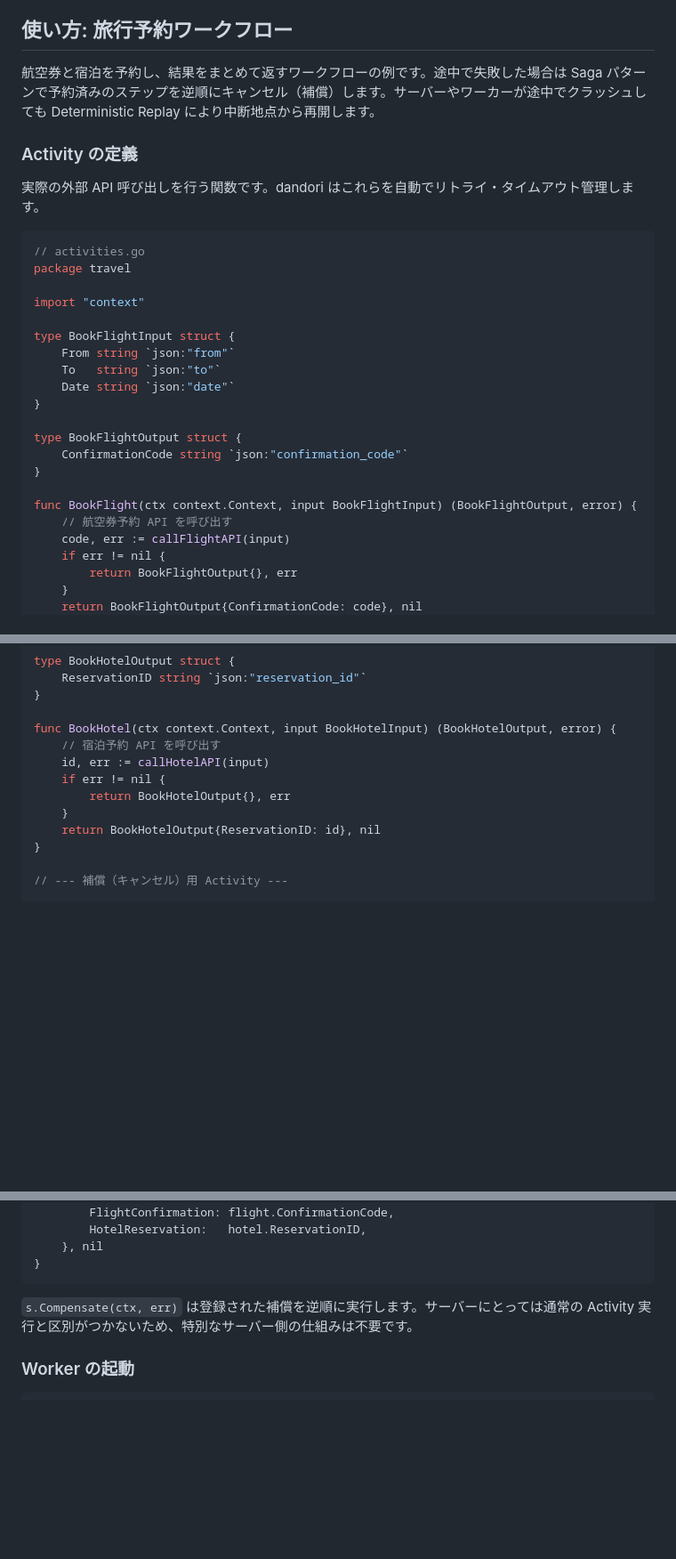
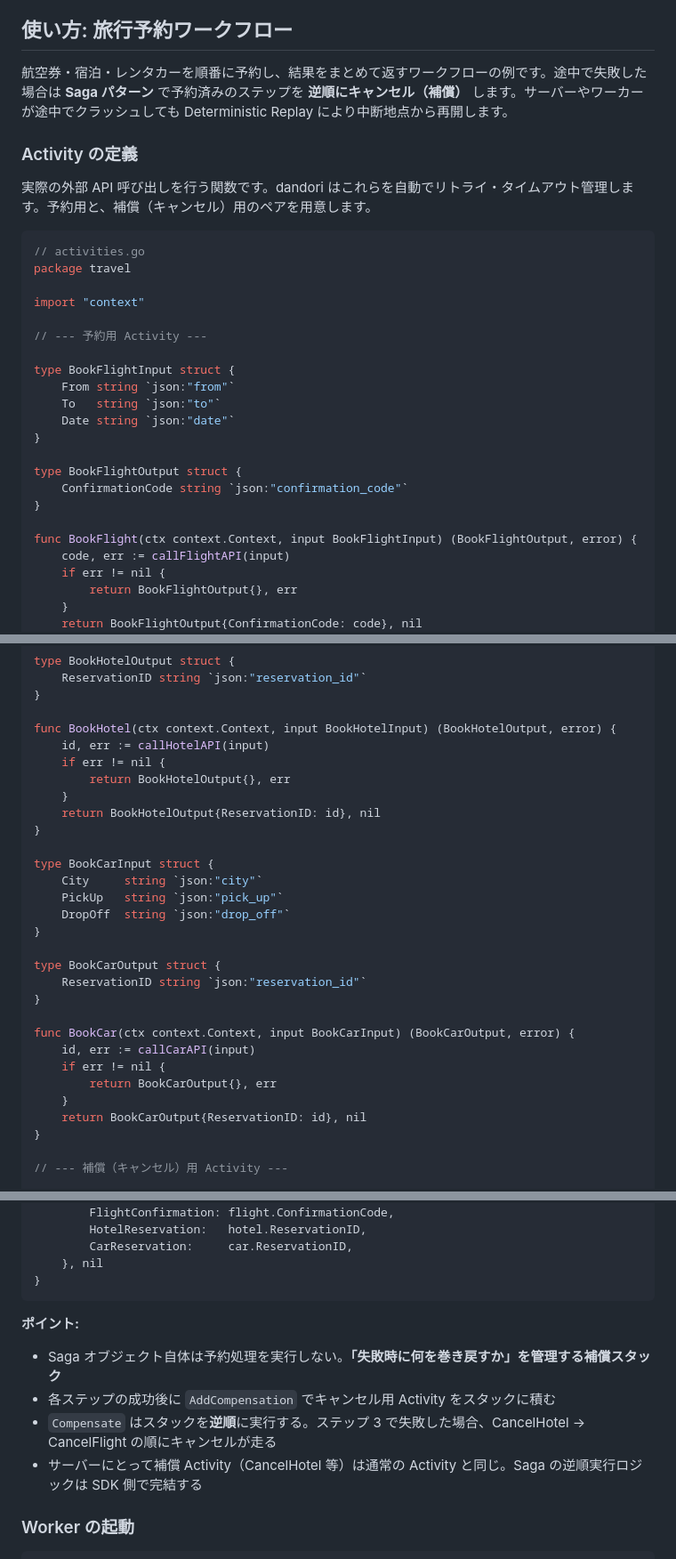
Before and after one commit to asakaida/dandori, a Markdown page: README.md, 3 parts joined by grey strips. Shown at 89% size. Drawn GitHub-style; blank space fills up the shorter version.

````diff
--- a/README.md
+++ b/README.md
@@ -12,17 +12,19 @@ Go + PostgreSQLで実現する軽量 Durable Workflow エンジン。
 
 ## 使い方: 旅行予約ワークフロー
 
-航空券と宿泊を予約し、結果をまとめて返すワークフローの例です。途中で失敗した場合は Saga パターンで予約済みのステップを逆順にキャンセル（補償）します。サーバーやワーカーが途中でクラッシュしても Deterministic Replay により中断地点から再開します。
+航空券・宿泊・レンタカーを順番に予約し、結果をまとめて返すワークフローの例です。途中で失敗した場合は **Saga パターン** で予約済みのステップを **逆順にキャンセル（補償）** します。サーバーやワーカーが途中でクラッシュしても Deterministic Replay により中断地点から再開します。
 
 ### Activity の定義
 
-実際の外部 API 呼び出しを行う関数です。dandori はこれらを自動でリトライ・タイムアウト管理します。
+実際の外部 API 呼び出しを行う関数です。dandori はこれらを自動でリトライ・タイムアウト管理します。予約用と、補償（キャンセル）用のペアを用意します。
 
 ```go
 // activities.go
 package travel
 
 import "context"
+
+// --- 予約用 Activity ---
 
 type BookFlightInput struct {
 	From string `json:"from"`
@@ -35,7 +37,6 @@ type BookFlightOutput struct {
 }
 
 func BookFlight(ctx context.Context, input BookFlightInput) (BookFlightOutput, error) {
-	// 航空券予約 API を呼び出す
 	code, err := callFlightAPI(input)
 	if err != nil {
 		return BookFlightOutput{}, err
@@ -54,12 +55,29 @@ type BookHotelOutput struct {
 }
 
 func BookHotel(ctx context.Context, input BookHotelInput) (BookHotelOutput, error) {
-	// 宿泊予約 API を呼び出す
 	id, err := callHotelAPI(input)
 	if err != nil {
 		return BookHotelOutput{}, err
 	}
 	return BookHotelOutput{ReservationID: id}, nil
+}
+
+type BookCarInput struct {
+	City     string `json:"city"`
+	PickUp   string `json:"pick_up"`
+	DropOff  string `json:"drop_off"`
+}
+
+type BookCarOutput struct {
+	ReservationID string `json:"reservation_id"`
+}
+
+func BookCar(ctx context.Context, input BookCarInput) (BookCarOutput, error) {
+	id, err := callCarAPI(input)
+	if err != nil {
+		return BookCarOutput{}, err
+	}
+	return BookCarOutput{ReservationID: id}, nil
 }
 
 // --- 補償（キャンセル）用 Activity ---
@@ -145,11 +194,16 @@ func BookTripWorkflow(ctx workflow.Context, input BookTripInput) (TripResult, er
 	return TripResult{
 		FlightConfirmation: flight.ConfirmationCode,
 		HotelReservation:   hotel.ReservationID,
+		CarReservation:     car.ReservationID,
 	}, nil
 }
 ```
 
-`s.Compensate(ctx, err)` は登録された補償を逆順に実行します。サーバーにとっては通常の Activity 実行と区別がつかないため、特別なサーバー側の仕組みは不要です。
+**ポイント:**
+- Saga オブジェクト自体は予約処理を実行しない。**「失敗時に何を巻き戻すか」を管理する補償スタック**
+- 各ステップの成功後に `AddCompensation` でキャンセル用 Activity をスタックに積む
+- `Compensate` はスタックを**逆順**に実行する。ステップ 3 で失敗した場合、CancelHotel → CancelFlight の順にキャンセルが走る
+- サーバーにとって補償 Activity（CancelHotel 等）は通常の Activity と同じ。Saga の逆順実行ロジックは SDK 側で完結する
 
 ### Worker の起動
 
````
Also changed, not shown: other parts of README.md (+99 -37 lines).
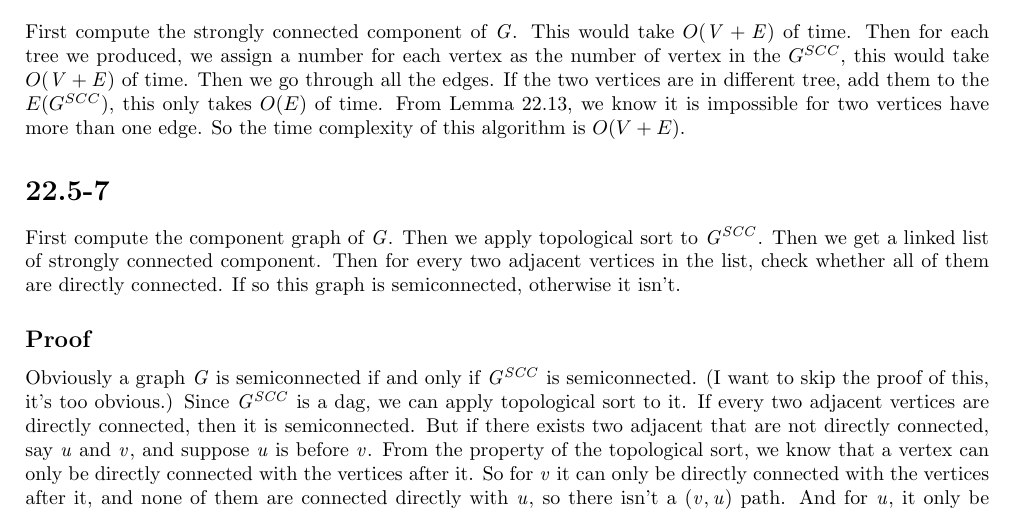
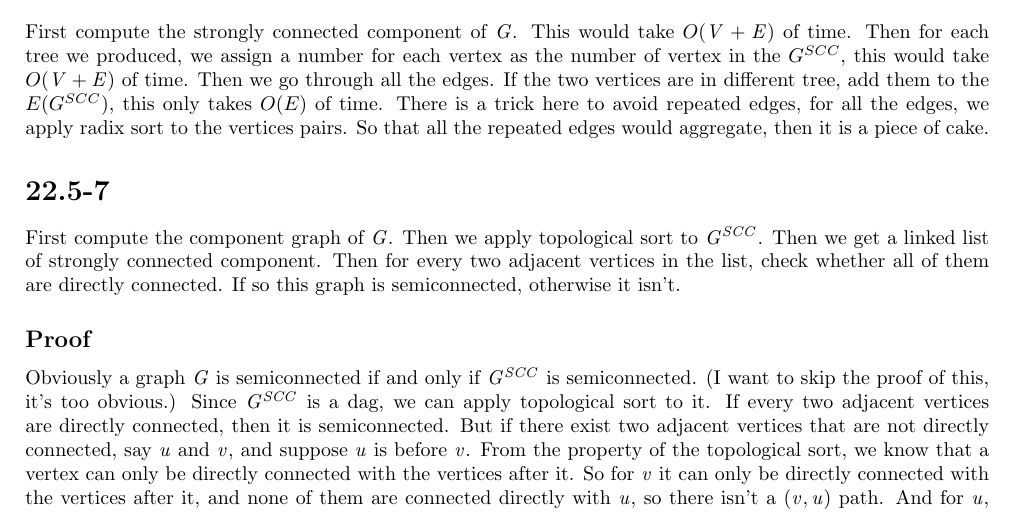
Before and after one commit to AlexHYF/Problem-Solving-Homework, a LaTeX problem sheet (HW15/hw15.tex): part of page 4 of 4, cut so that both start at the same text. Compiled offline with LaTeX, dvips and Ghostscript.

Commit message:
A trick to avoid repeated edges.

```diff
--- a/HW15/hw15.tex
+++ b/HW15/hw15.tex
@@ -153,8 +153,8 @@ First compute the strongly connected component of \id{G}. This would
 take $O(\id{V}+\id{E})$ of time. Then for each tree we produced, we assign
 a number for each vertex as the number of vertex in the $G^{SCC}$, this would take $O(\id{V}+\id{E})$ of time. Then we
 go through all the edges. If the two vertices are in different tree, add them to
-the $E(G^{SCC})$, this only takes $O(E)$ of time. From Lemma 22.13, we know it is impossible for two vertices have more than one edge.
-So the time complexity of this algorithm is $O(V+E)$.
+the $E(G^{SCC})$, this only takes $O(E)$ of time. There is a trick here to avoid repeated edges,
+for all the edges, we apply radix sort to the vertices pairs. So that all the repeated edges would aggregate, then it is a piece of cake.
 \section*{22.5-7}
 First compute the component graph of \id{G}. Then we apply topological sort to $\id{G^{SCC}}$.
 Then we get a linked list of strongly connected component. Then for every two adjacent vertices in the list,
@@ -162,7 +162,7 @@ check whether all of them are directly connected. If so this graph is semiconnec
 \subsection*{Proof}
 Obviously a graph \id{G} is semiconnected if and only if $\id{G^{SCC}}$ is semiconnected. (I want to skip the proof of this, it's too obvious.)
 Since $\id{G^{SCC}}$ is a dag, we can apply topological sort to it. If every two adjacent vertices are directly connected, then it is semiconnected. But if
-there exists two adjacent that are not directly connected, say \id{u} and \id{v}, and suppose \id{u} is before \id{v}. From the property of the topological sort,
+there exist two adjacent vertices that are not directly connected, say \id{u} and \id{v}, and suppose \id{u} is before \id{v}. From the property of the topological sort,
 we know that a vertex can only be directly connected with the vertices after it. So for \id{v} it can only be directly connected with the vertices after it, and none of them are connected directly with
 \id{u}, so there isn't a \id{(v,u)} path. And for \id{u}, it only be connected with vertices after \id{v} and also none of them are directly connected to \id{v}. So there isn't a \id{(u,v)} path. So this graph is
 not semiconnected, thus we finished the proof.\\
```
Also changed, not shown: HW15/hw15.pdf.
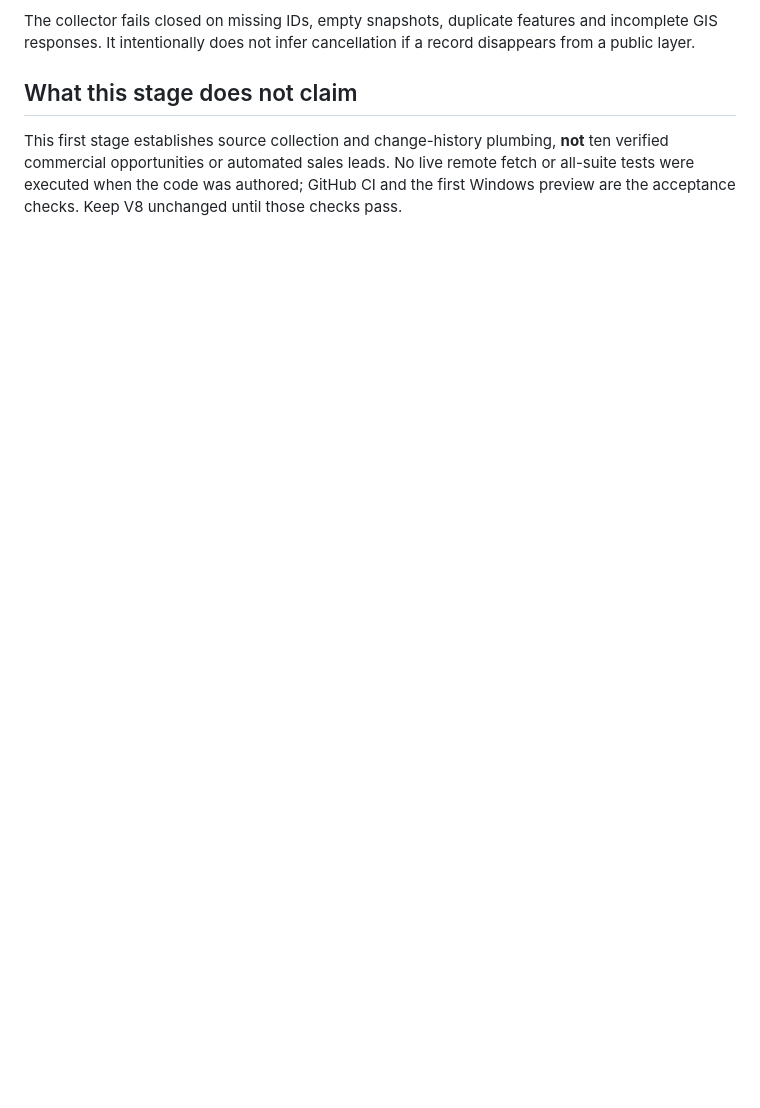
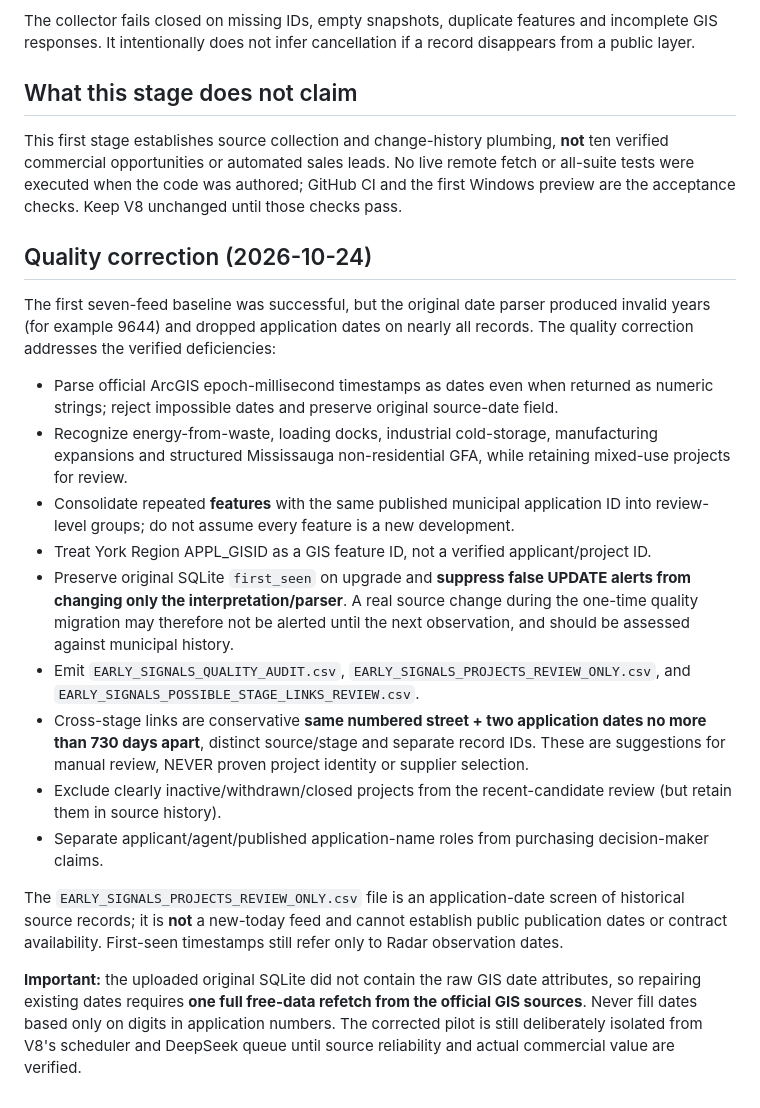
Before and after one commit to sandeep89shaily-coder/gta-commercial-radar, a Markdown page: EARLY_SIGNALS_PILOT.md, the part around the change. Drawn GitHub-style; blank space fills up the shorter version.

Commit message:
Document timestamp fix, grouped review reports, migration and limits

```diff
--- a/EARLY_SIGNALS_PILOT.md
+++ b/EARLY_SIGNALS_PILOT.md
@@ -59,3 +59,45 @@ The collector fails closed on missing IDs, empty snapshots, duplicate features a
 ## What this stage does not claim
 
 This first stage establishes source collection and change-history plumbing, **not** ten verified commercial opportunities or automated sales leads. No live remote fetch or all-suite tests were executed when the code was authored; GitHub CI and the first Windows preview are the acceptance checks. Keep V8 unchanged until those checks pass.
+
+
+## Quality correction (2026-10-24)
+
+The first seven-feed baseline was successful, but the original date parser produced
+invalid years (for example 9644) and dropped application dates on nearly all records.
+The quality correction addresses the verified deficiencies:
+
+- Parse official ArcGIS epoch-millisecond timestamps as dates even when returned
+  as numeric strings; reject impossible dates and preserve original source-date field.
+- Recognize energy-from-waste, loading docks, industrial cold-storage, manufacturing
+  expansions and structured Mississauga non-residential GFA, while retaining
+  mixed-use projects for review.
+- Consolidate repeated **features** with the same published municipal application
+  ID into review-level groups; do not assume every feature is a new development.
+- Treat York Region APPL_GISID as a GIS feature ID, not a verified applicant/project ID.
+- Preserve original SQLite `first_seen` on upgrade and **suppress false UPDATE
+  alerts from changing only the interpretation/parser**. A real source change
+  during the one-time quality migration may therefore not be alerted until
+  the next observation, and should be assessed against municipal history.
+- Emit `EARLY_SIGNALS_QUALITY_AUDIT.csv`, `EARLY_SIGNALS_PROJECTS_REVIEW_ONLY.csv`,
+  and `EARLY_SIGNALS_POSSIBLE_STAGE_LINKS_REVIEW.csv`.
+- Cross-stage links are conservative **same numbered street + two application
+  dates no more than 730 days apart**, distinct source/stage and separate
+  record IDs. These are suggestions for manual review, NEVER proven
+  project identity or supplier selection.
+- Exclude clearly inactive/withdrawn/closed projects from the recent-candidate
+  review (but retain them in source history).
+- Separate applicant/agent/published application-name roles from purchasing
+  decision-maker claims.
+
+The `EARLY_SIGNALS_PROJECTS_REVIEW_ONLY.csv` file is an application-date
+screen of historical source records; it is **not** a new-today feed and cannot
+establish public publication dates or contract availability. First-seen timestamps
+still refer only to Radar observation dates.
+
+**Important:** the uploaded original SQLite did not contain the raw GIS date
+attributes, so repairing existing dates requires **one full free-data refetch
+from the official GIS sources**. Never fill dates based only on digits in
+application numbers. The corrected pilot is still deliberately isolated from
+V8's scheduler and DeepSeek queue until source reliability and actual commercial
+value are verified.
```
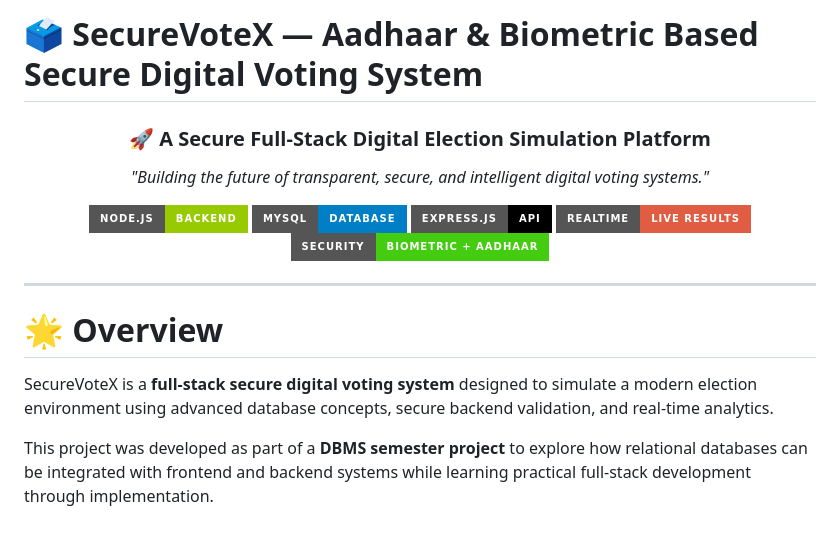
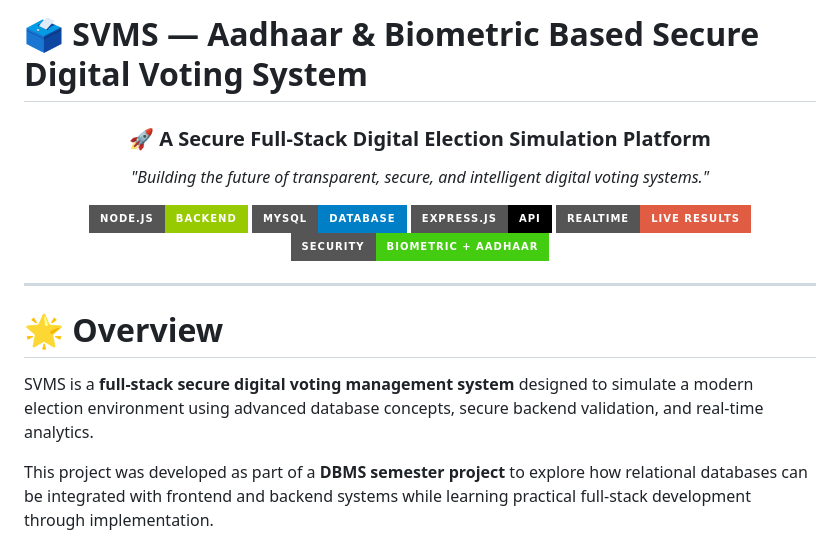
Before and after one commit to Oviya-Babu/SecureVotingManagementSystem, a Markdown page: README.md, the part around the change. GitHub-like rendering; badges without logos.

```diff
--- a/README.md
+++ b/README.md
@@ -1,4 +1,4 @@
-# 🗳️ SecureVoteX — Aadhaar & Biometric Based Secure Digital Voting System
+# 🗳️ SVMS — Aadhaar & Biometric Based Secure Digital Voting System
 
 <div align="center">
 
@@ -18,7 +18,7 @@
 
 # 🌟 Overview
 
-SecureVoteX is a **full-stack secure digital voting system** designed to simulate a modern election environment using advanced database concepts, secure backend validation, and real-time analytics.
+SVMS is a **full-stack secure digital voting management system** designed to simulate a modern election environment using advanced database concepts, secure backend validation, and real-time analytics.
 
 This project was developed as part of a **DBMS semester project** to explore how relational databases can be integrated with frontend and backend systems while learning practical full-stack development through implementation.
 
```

Assignment
Gather from the data above every line with the string "vertices".

Exercise result
 go through all the edges. If the two vertices are in different tree, add them to
-the $E(G^{SCC})$, this only takes $O(E)$ of time. From Lemma 22.13, we know it is impossible for two vertices have more than one edge.
+for all the edges, we apply radix sort to the vertices pairs. So that all the repeated edges would aggregate, then it is a piece of cake.
 Then we get a linked list of strongly connected component. Then for every two adjacent vertices in the list,
 Since $\id{G^{SCC}}$ is a dag, we can apply topological sort to it. If every two adjacent vertices are directly connected, then it is semiconnected. But if
+there exist two adjacent vertices that are not directly connected, say \id{u} and \id{v}, and suppose \id{u} is before \id{v}. From the property of the topological sort,
 we know that a vertex can only be directly connected with the vertices after it. So for \id{v} it can only be directly connected with the vertices after it, and none of them are connected directly with
 \id{u}, so there isn't a \id{(v,u)} path. And for \id{u}, it only be connected with vertices after \id{v} and also none of them are directly connected to \id{v}. So there isn't a \id{(u,v)} path. So this graph is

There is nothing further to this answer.